I’m still not quite sure what it is that has happened over the last few days but this morning when I was washing the dishes in the large communal kitchen tears started welling up inside me and I felt a deep velvety sadness about leaving this place. I had spent less than a week at The Barn in Sharpham with a group of ten other people I had never met before in my life. It is astonishing how quickly you can build bonds as a community when you do the right things together: meditate, work on the land, prepare food, eat, communicate openly without using sarcasm as a shield, sing, and be silent.
The retreat house is a beautiful old stone building set on a hillside amid woodland and open fields. I arrived late afternoon on Sunday, chose my room (“The Owl”) and had a cup of tea with the rest of the group in the sitting room overlooking the valley and the river below. I don’t think I had any particular expectations before I came – I just felt stressed out and was looking forward to a week without my mobile phone and the daily commute to the office. I was also hoping to progress a bit in my daily meditation practice without knowing what that actually meant to me. I felt relieved that the other retreatants seemed to be very normal people – or as Paul put it on our last day: “I’m glad you were not a bunch of hippies.”
The days at The Barn went quietly yet were filled with very nurturing experiences. Good conversations, heart-felt smiles, beautiful food, walks in the country. Every morning we got up at 6.20 am in complete silence and started the first mediation session at 6.50 am. After that we worked in the house until breakfast was ready around 8 am but kept silent until 9 am. In the mornings we did some gardening or other tasks around the house. I really liked working in the polytunnels, the hot and humid micro-climate and the smell of wet soil. A second sitting started at 12.20 pm. Lunch was prepared each day by two of our group and we all ate together. The afternoons were free until evening meditation, on some days teachers came to the house and gave talks. Silence started again at 9 pm.
Wednesday was “Silent Day” where we didn’t speak with each other at all. That doesn’t mean that there was no communication. It was my turn to prepare lunch together with Barry and we used sign language and little hand-written notes to co-ordinate what we were doing. Having lunch silently didn’t feel that strange actually but when we gathered around the table in the evening each with our bits and bites to eat I felt a bit awkward for the first time. What do you do when small talk is not an option?
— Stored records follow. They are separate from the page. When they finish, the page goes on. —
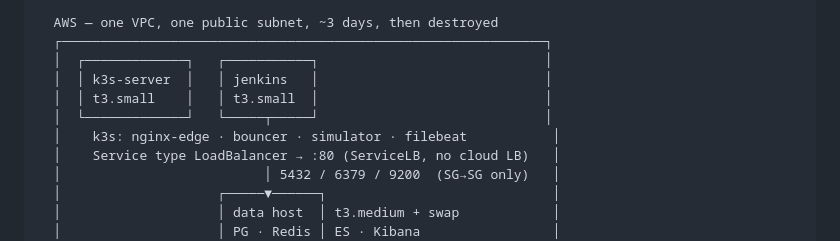
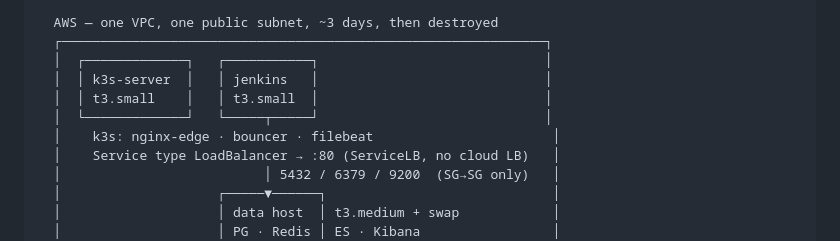
Before and after one commit to tomermesser/ghosthref, a Markdown page: docs/specs/2026-09-15-ghosthref-design.md, the part around the change. Rendered like a GitHub page.

```diff
--- a/docs/specs/2026-09-15-ghosthref-design.md
+++ b/docs/specs/2026-09-15-ghosthref-design.md
@@ -54,7 +54,7 @@ Four-way, not two-way — blocking the wrong tier is the main failure mode.
   │  │ k3s-server  │   │ jenkins   │                             │
   │  │ t3.small    │   │ t3.small  │                             │
   │  └─────────────┘   └─────┬─────┘                             │
-  │    k3s: nginx-edge · bouncer · simulator · filebeat           │
+  │    k3s: nginx-edge · bouncer · filebeat                       │
   │    Service type LoadBalancer → :80 (ServiceLB, no cloud LB)   │
   │                          │ 5432 / 6379 / 9200  (SG→SG only)   │
   │                    ┌─────▼──────┐                             │
```
Also changed, not shown: ARCHITECTURE.md (+2 -3 lines).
I admit I left the table earlier than I normally would have and went for a walk up the hills from where I had a beautiful view over the river. All in all the day had gone by easily and I felt very present. I remember the grass glittering silvery in the evening sun and there was no sound but the wind.
By the end of the week I felt very much at home at The Barn. Before I came I had wondered if I would feel resistance against the schedule, the meditation, maybe even the people, but nothing of that happened. Quite the opposite I felt I could easily have stayed longer, working, eating and meditating with the same group of people around me every day. I had always been very skeptic about communal living but now, for the first time, I felt it was actually possible. Jane told me about her own ideas to create a beautiful community somewhere in the countryside. It’s not an easy decision though to invest in a vision like that. For me it resembles a leap off a steep cliff.
On our last evening we shared our thoughts about what we would take with us from the retreat. I felt very grounded and very much like myself. No major revelations over the course of the week, I said, but things that had been lurking in the shadows, things I had somehow been aware of but not acknowledged or not taken seriously had started stepping out into daylight. I thought it was good to be clear about things and then work on them when back home.
And on the way “back home” it hit me. Yes, things had become clear to me but what that really meant I only understood when the panic inside me was growing while the train was approaching Paddington station. I didn’t want to put on this London persona again with her blow-dried hair, false smiles and hectic busyness; the persona that I had peeled off my skin layer by layer, silenced by keeping silent, starved through acceptance of myself. I have uncovered this shy little self again that isn’t interested in pension plans, Groupon deals or spring sales. I have nurtured it, petted it and encouraged it to man up a bit. I hope it won’t go to sleep again and I’m excited to see where it will take me. But I have a feeling things will not become easier. It might take a leap off a cliff, even if a tiny one.